2015 GSA Annual Meeting in Baltimore, Maryland, USA (1-4 November 2015)

Paper No. 274-6
Presentation Time: 9:20 AM


YU, Xuan, Department of Geological Sciences, University of Delaware, 103 Penny Hall, Newark, DE 19716, LEMONTE, Joshua J., Department of Plant and Soil Sciences, University of Delaware, 221 Academy Street, Room 465, Newark, DE 19716, SPARKS, Donald L., Department of Plant and Soil Sciences and Delaware Environmental Institute, University of Delaware, 221 Academy Street, Suite 250, Newark, DE 19716, CARGILL, John G., Department of Natural Resources and Environmental Control, 391 Lukens Drive, New Castle, DE 19720 and MICHAEL, Holly A., Department of Geological Sciences, University of Delaware, 255 Academy Street, Newark, DE 19716, xuan@udel.edu

Historical industrial activities have resulted in soil contamination at sites throughout the United States and worldwide. Many of these sites are located along coastlines, making them vulnerable to hydrologic and geochemical alterations due to climate change and sea-level rise. Coastal industrial sites in Wilmington, DE, USA commonly contain elevated concentrations of arsenic, lead, chromium, and other inorganic materials, which pose potential risks to both human and ecological health. To assess the potential impacts of sea-level rise on contaminant mobility at one of these former industrial sites along the Christina River, we conducted quantitative comparisons of hydrologic and geochemical dynamics across time scales ranging from hours to months, and throughout seasonal environmental variations. Data was collected from pressure transducers in wells, multi-level redox sensors, and pore water samplers. Results indicate there is significant vertical variation in redox condition. In the tidally impacted variably saturated zone, redox potential varies between oxidizing and reducing conditions depending on the elevation of water table.

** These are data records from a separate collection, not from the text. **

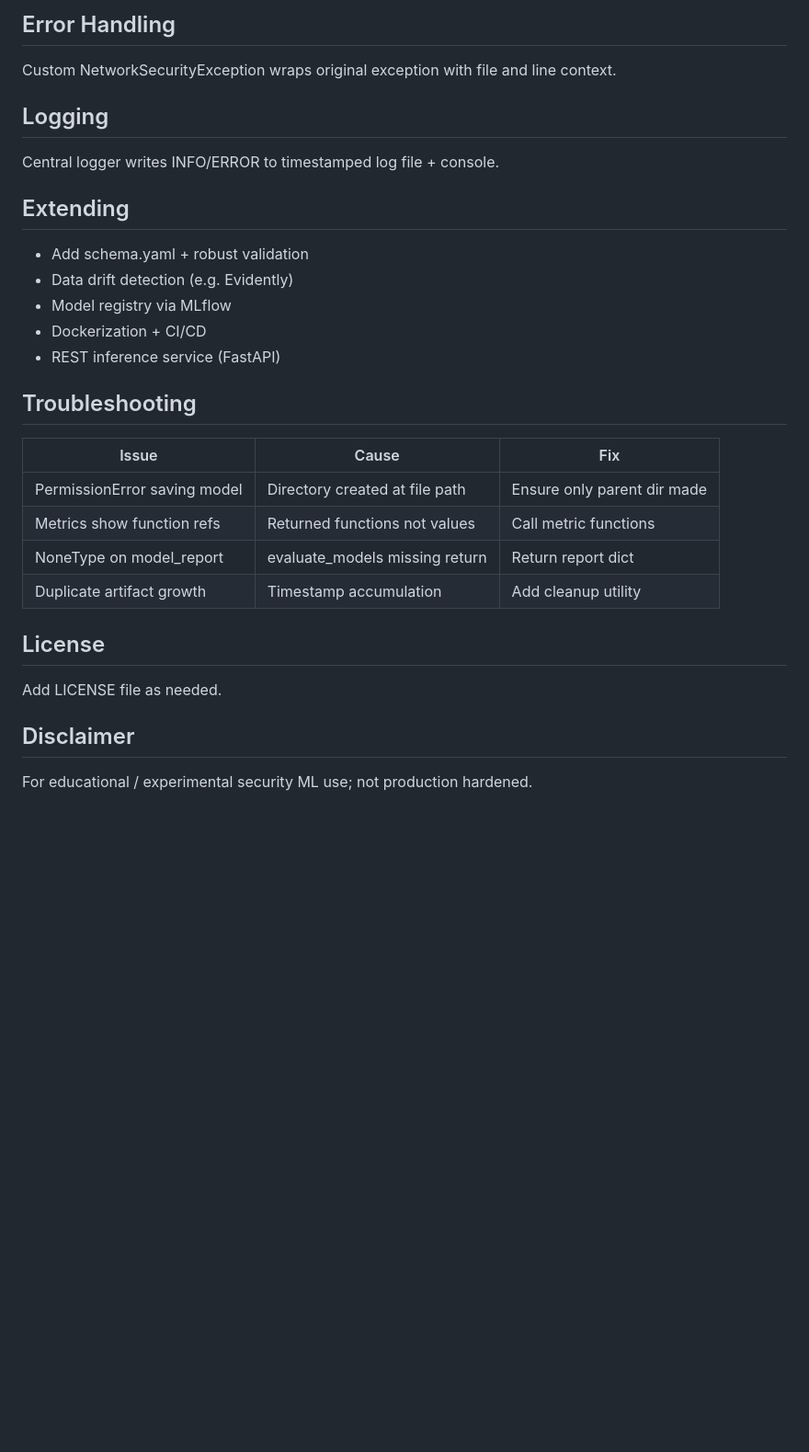
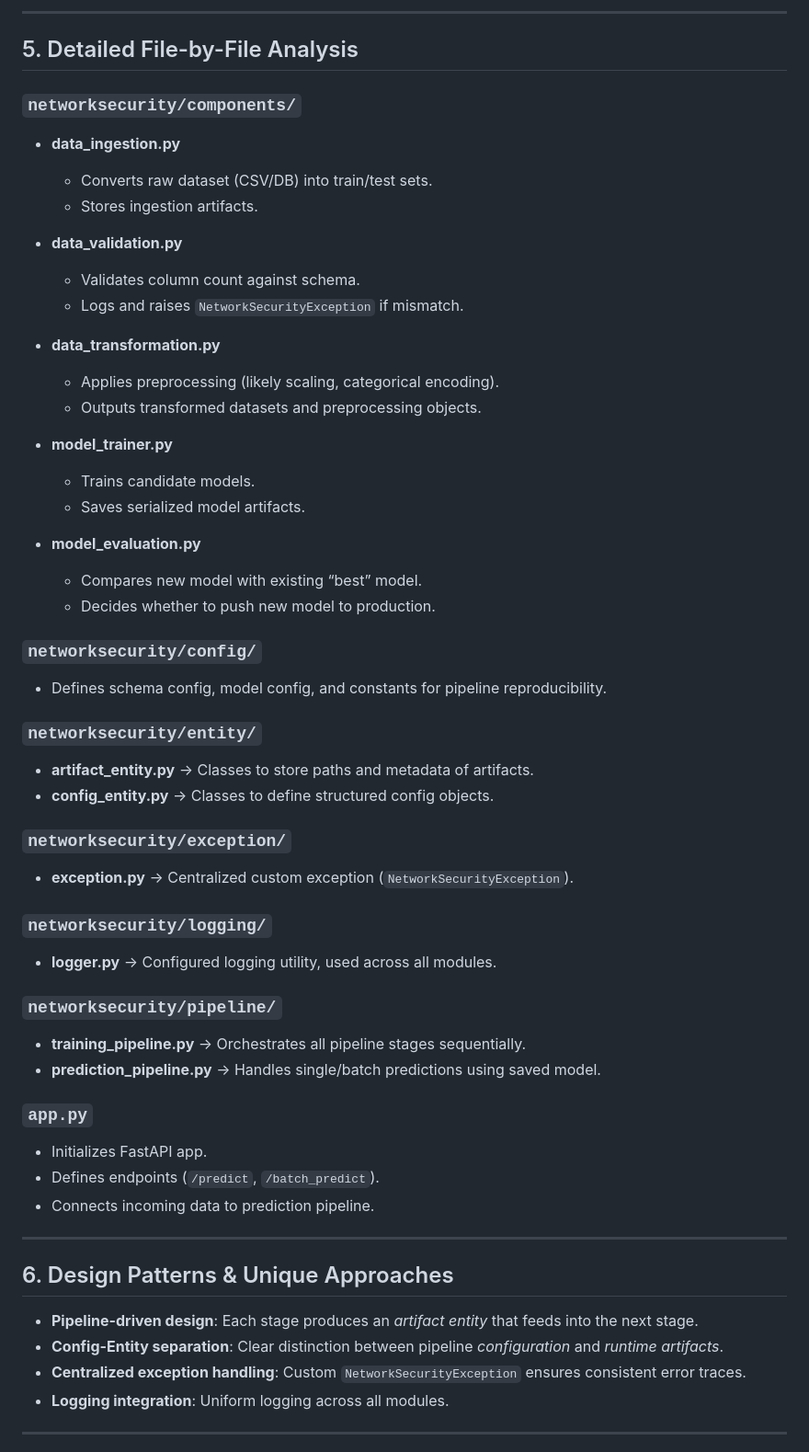
Before and after one commit to raw9k/network-security-system, a Markdown page: README.md, the part around the change printed below. Shown: that part at 92% size. Rendered like a GitHub page; blank space fills up the shorter version.

```diff
--- a/README.md
+++ b/README.md
@@ -130,27 +58,71 @@ Call before TrainingPipelineConfig initialization.
 
-## Error Handling
-Custom NetworkSecurityException wraps original exception with file and line context.
+---
 
-## Logging
-Central logger writes INFO/ERROR to timestamped log file + console.
+## 5. Detailed File-by-File Analysis
 
-## Extending
-- Add schema.yaml + robust validation
-- Data drift detection (e.g. Evidently)
-- Model registry via MLflow
-- Dockerization + CI/CD
-- REST inference service (FastAPI)
+### `networksecurity/components/`
 
-## Troubleshooting
-| Issue | Cause | Fix |
-|-------|-------|-----|
-| PermissionError saving model | Directory created at file path | Ensure only parent dir made |
-| Metrics show function refs | Returned functions not values | Call metric functions |
-| NoneType on model_report | evaluate_models missing return | Return report dict |
-| Duplicate artifact growth | Timestamp accumulation | Add cleanup utility |
+* **data\_ingestion.py**
 
-## License
-Add LICENSE file as needed.
+  * Converts raw dataset (CSV/DB) into train/test sets.
+  * Stores ingestion artifacts.
 
-## Disclaimer
-For educational / experimental security ML use; not production hardened.
+* **data\_validation.py**
+
+  * Validates column count against schema.
+  * Logs and raises `NetworkSecurityException` if mismatch.
+
+* **data\_transformation.py**
+
+  * Applies preprocessing (likely scaling, categorical encoding).
+  * Outputs transformed datasets and preprocessing objects.
+
+* **model\_trainer.py**
+
+  * Trains candidate models.
+  * Saves serialized model artifacts.
+
+* **model\_evaluation.py**
+
+  * Compares new model with existing “best” model.
+  * Decides whether to push new model to production.
+
+### `networksecurity/config/`
+
+* Defines schema config, model config, and constants for pipeline reproducibility.
+
+### `networksecurity/entity/`
+
+* **artifact\_entity.py** → Classes to store paths and metadata of artifacts.
+* **config\_entity.py** → Classes to define structured config objects.
+
+### `networksecurity/exception/`
+
+* **exception.py** → Centralized custom exception (`NetworkSecurityException`).
+
+### `networksecurity/logging/`
+
+* **logger.py** → Configured logging utility, used across all modules.
+
+### `networksecurity/pipeline/`
+
+* **training\_pipeline.py** → Orchestrates all pipeline stages sequentially.
+* **prediction\_pipeline.py** → Handles single/batch predictions using saved model.
+
+### `app.py`
+
+* Initializes FastAPI app.
+* Defines endpoints (`/predict`, `/batch_predict`).
+* Connects incoming data to prediction pipeline.
+
+---
+
+## 6. Design Patterns & Unique Approaches
+
+* **Pipeline-driven design**: Each stage produces an *artifact entity* that feeds into the next stage.
+* **Config-Entity separation**: Clear distinction between pipeline *configuration* and *runtime artifacts*.
+* **Centralized exception handling**: Custom `NetworkSecurityException` ensures consistent error traces.
+* **Logging integration**: Uniform logging across all modules.
+
+---
+
```
Also changed, not shown: other parts of README.md (+91 -112 lines).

This strong correlation indicates that a rising water table potentially increases contaminant mobility. Porewater samples also confirm increasing arsenic concentration during the rising tide. Comparison of porewater samples from different depths indicates that deep groundwater with higher salinity contains elevated relative concentrations of arsenic. To understand the chemical processes driving contaminant mobility, the field data are used to inform a parallel laboratory-controlled study that mimics site redox and salinity conditions. This integrated methodology resolves dynamics in both hydrology and geochemistry at a tidally impacted industrial site. Analysis of similar dynamics over different time periods will provide more insights into potential impacts of longer-term sea-level changes as well as intermittent coastal storms. The combined field data and laboratory analysis show that both salinization and rising water tables lead to the release of sediment-bound inorganic contaminants, greater solute mobility, and subsequent contaminant migration, which should be integrated into resource management decisions and adaptation actions.